- RECORDS FOR THE EXERCISE -
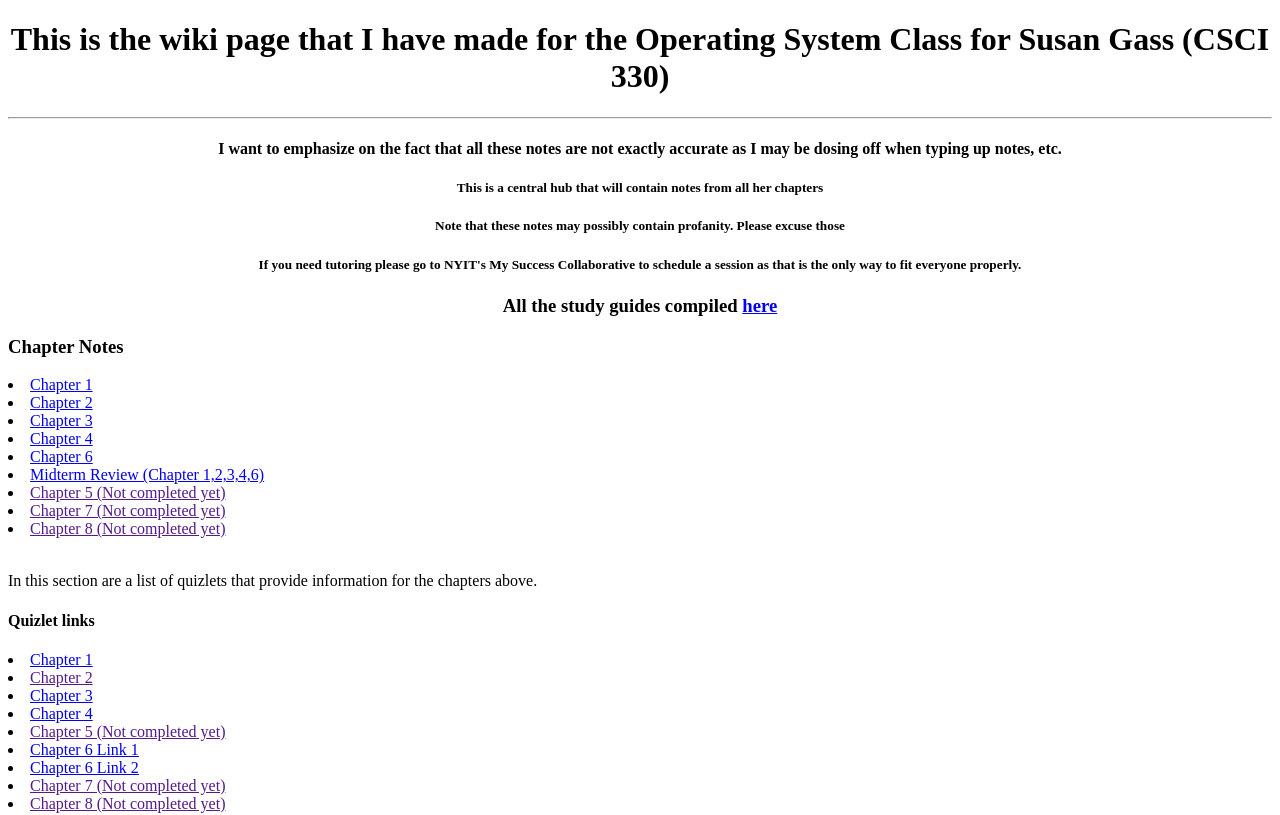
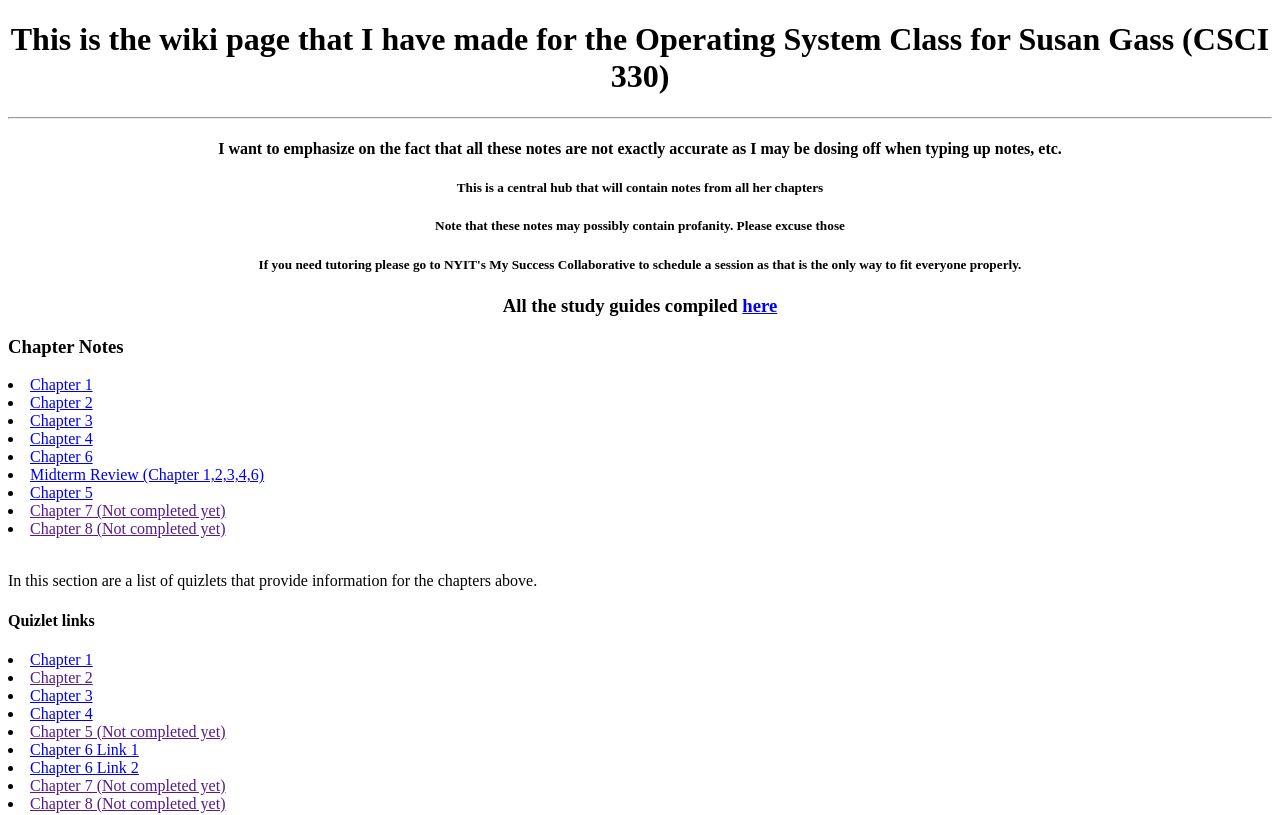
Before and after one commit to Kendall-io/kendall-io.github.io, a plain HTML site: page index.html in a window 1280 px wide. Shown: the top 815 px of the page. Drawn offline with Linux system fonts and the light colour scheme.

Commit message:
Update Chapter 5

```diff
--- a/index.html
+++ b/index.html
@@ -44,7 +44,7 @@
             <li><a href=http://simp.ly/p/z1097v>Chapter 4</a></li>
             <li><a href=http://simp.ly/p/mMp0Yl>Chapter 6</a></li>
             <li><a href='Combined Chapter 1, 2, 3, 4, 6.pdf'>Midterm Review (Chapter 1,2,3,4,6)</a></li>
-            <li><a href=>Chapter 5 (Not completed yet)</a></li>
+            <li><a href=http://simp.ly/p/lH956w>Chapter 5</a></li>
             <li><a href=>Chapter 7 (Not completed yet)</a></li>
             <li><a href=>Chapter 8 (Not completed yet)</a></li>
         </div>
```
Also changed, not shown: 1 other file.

- WHAT NEEDS TO BE DONE -
Scan the entries above for the string "completed" and copy each line that contains it.

- TASK RESPONSE -
-            <li><a href=>Chapter 5 (Not completed yet)</a></li>
             <li><a href=>Chapter 7 (Not completed yet)</a></li>
             <li><a href=>Chapter 8 (Not completed yet)</a></li>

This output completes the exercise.